Task: Leave the pictures out and restate each entry below word for word.

Extracted records:
......

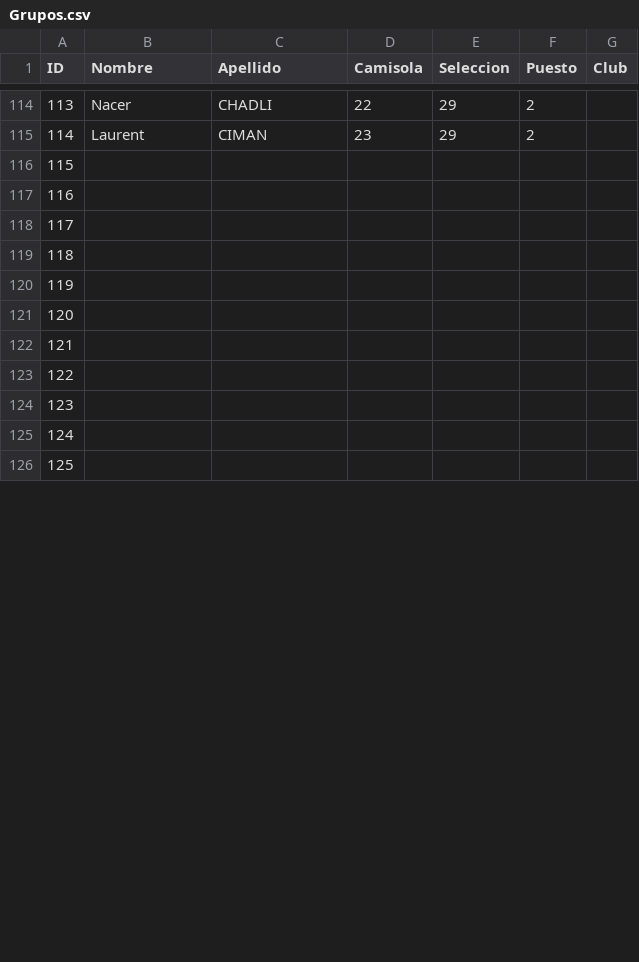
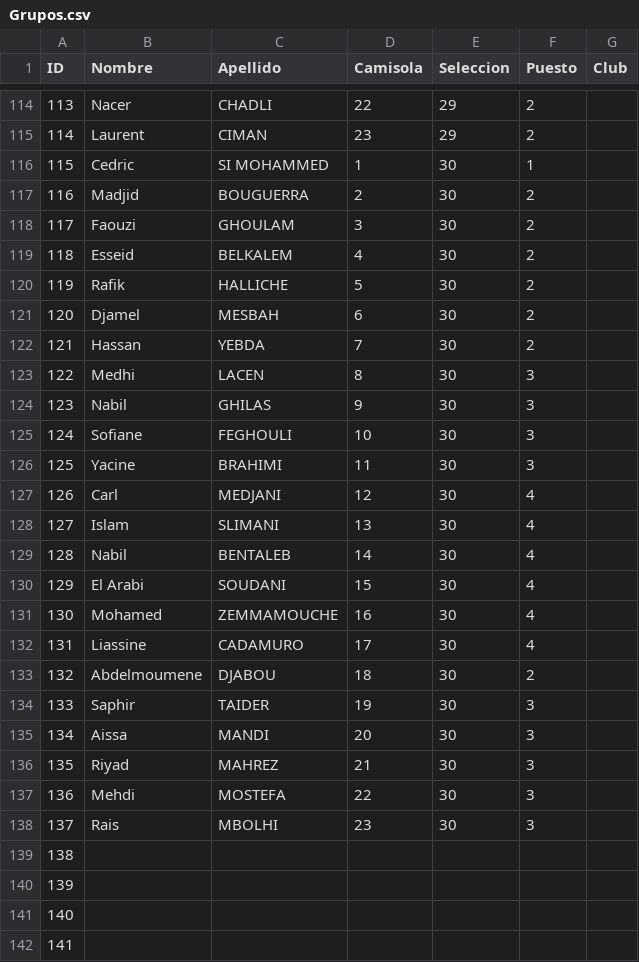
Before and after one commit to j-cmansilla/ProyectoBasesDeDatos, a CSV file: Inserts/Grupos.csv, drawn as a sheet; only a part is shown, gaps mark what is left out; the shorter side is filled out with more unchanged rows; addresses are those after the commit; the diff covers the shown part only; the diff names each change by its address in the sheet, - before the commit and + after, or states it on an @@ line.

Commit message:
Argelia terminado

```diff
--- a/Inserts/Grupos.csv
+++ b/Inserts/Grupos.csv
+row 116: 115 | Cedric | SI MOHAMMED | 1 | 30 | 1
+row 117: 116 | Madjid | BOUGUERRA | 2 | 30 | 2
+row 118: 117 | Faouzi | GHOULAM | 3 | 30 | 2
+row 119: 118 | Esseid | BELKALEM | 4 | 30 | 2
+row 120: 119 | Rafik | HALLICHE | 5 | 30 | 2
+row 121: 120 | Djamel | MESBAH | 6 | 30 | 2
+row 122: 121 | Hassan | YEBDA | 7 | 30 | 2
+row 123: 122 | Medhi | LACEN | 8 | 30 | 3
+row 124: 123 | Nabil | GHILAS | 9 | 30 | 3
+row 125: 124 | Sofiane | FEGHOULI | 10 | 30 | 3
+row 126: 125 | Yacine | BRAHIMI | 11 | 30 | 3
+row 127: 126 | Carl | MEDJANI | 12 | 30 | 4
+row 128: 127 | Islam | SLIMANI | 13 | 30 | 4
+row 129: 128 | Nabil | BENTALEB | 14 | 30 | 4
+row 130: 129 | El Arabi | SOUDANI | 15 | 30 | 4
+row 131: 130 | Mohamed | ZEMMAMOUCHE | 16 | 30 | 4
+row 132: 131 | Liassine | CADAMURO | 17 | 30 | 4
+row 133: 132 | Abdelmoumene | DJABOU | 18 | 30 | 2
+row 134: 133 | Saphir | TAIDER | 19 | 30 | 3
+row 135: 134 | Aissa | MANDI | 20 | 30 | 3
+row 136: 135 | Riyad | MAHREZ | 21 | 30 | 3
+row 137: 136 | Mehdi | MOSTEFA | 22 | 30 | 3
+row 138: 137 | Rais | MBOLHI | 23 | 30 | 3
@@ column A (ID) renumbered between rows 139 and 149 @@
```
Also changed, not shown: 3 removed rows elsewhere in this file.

......

Reply:
Before and after one commit to j-cmansilla/ProyectoBasesDeDatos, a CSV file: Inserts/Grupos.csv, drawn as a sheet; only a part is shown, gaps mark what is left out; the shorter side is filled out with more unchanged rows; addresses are those after the commit; the diff covers the shown part only; the diff names each change by its address in the sheet, - before the commit and + after, or states it on an @@ line.

Commit message:
Argelia terminado

```diff
--- a/Inserts/Grupos.csv
+++ b/Inserts/Grupos.csv
+row 116: 115 | Cedric | SI MOHAMMED | 1 | 30 | 1
+row 117: 116 | Madjid | BOUGUERRA | 2 | 30 | 2
+row 118: 117 | Faouzi | GHOULAM | 3 | 30 | 2
+row 119: 118 | Esseid | BELKALEM | 4 | 30 | 2
+row 120: 119 | Rafik | HALLICHE | 5 | 30 | 2
+row 121: 120 | Djamel | MESBAH | 6 | 30 | 2
+row 122: 121 | Hassan | YEBDA | 7 | 30 | 2
+row 123: 122 | Medhi | LACEN | 8 | 30 | 3
+row 124: 123 | Nabil | GHILAS | 9 | 30 | 3
+row 125: 124 | Sofiane | FEGHOULI | 10 | 30 | 3
+row 126: 125 | Yacine | BRAHIMI | 11 | 30 | 3
+row 127: 126 | Carl | MEDJANI | 12 | 30 | 4
+row 128: 127 | Islam | SLIMANI | 13 | 30 | 4
+row 129: 128 | Nabil | BENTALEB | 14 | 30 | 4
+row 130: 129 | El Arabi | SOUDANI | 15 | 30 | 4
+row 131: 130 | Mohamed | ZEMMAMOUCHE | 16 | 30 | 4
+row 132: 131 | Liassine | CADAMURO | 17 | 30 | 4
+row 133: 132 | Abdelmoumene | DJABOU | 18 | 30 | 2
+row 134: 133 | Saphir | TAIDER | 19 | 30 | 3
+row 135: 134 | Aissa | MANDI | 20 | 30 | 3
+row 136: 135 | Riyad | MAHREZ | 21 | 30 | 3
+row 137: 136 | Mehdi | MOSTEFA | 22 | 30 | 3
+row 138: 137 | Rais | MBOLHI | 23 | 30 | 3
@@ column A (ID) renumbered between rows 139 and 149 @@
```
Also changed, not shown: 3 removed rows elsewhere in this file.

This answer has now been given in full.